(Change detection data)

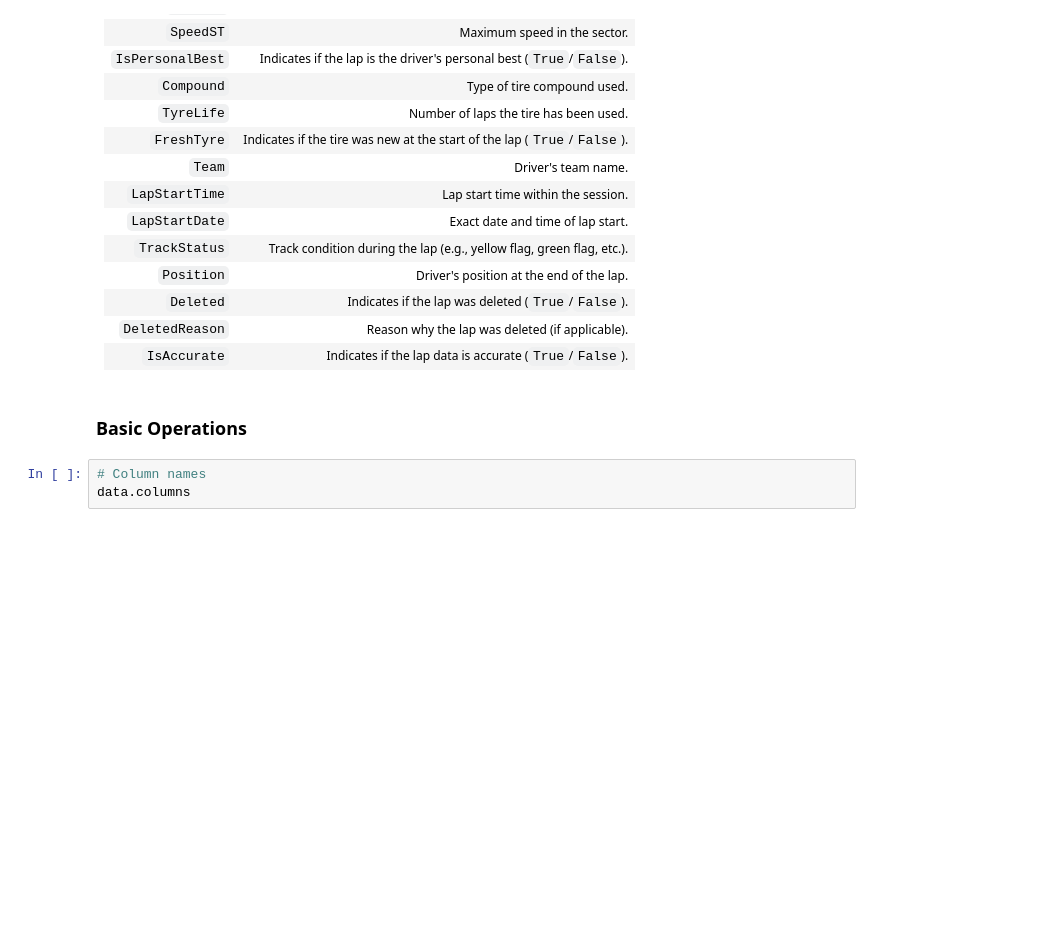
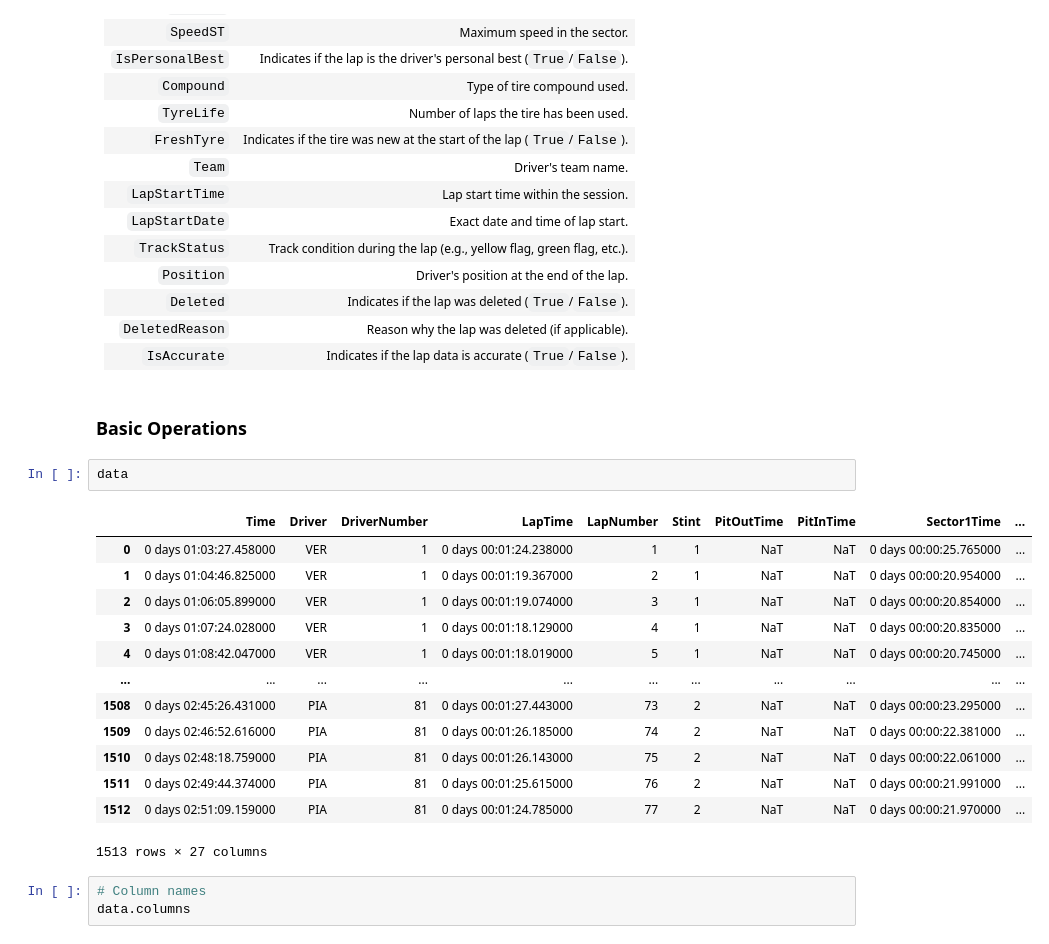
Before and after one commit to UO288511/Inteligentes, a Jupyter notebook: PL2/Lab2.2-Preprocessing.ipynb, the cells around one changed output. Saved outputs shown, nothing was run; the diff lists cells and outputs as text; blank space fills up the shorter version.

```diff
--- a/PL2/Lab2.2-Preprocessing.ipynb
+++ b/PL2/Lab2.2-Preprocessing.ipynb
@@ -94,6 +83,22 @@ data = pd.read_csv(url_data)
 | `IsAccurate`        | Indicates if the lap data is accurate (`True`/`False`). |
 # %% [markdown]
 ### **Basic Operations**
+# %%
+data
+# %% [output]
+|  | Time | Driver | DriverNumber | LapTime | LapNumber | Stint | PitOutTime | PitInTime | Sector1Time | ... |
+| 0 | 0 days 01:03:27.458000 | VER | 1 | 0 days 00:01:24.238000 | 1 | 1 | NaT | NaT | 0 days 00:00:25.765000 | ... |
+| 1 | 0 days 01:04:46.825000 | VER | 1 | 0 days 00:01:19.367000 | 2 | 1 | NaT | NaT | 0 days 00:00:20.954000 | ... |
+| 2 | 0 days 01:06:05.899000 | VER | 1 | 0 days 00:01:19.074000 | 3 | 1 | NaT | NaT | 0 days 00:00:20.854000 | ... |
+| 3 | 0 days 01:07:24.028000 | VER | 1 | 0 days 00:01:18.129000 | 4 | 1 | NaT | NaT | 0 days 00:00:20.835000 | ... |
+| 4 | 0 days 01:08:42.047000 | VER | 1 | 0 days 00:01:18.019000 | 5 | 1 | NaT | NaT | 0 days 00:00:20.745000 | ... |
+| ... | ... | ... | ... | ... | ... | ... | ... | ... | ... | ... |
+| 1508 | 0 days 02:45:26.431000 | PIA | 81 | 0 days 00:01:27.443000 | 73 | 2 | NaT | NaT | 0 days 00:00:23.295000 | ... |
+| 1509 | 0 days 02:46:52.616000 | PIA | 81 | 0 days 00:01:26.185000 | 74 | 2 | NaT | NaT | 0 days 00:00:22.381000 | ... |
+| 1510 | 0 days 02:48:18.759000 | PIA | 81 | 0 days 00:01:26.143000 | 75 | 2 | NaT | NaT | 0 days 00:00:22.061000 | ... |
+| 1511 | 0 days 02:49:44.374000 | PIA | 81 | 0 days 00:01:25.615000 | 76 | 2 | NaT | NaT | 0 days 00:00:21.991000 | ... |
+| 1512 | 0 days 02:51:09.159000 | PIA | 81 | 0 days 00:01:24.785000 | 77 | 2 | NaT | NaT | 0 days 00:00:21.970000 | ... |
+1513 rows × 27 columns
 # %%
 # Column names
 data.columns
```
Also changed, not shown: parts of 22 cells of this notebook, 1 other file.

> The problem: Reproduce the data above verbatim, minus any images.

> Expected output:
Before and after one commit to UO288511/Inteligentes, a Jupyter notebook: PL2/Lab2.2-Preprocessing.ipynb, the cells around one changed output. Saved outputs shown, nothing was run; the diff lists cells and outputs as text; blank space fills up the shorter version.

```diff
--- a/PL2/Lab2.2-Preprocessing.ipynb
+++ b/PL2/Lab2.2-Preprocessing.ipynb
@@ -94,6 +83,22 @@ data = pd.read_csv(url_data)
 | `IsAccurate`        | Indicates if the lap data is accurate (`True`/`False`). |
 # %% [markdown]
 ### **Basic Operations**
+# %%
+data
+# %% [output]
+|  | Time | Driver | DriverNumber | LapTime | LapNumber | Stint | PitOutTime | PitInTime | Sector1Time | ... |
+| 0 | 0 days 01:03:27.458000 | VER | 1 | 0 days 00:01:24.238000 | 1 | 1 | NaT | NaT | 0 days 00:00:25.765000 | ... |
+| 1 | 0 days 01:04:46.825000 | VER | 1 | 0 days 00:01:19.367000 | 2 | 1 | NaT | NaT | 0 days 00:00:20.954000 | ... |
+| 2 | 0 days 01:06:05.899000 | VER | 1 | 0 days 00:01:19.074000 | 3 | 1 | NaT | NaT | 0 days 00:00:20.854000 | ... |
+| 3 | 0 days 01:07:24.028000 | VER | 1 | 0 days 00:01:18.129000 | 4 | 1 | NaT | NaT | 0 days 00:00:20.835000 | ... |
+| 4 | 0 days 01:08:42.047000 | VER | 1 | 0 days 00:01:18.019000 | 5 | 1 | NaT | NaT | 0 days 00:00:20.745000 | ... |
+| ... | ... | ... | ... | ... | ... | ... | ... | ... | ... | ... |
+| 1508 | 0 days 02:45:26.431000 | PIA | 81 | 0 days 00:01:27.443000 | 73 | 2 | NaT | NaT | 0 days 00:00:23.295000 | ... |
+| 1509 | 0 days 02:46:52.616000 | PIA | 81 | 0 days 00:01:26.185000 | 74 | 2 | NaT | NaT | 0 days 00:00:22.381000 | ... |
+| 1510 | 0 days 02:48:18.759000 | PIA | 81 | 0 days 00:01:26.143000 | 75 | 2 | NaT | NaT | 0 days 00:00:22.061000 | ... |
+| 1511 | 0 days 02:49:44.374000 | PIA | 81 | 0 days 00:01:25.615000 | 76 | 2 | NaT | NaT | 0 days 00:00:21.991000 | ... |
+| 1512 | 0 days 02:51:09.159000 | PIA | 81 | 0 days 00:01:24.785000 | 77 | 2 | NaT | NaT | 0 days 00:00:21.970000 | ... |
+1513 rows × 27 columns
 # %%
 # Column names
 data.columns
```
Also changed, not shown: parts of 22 cells of this notebook, 1 other file.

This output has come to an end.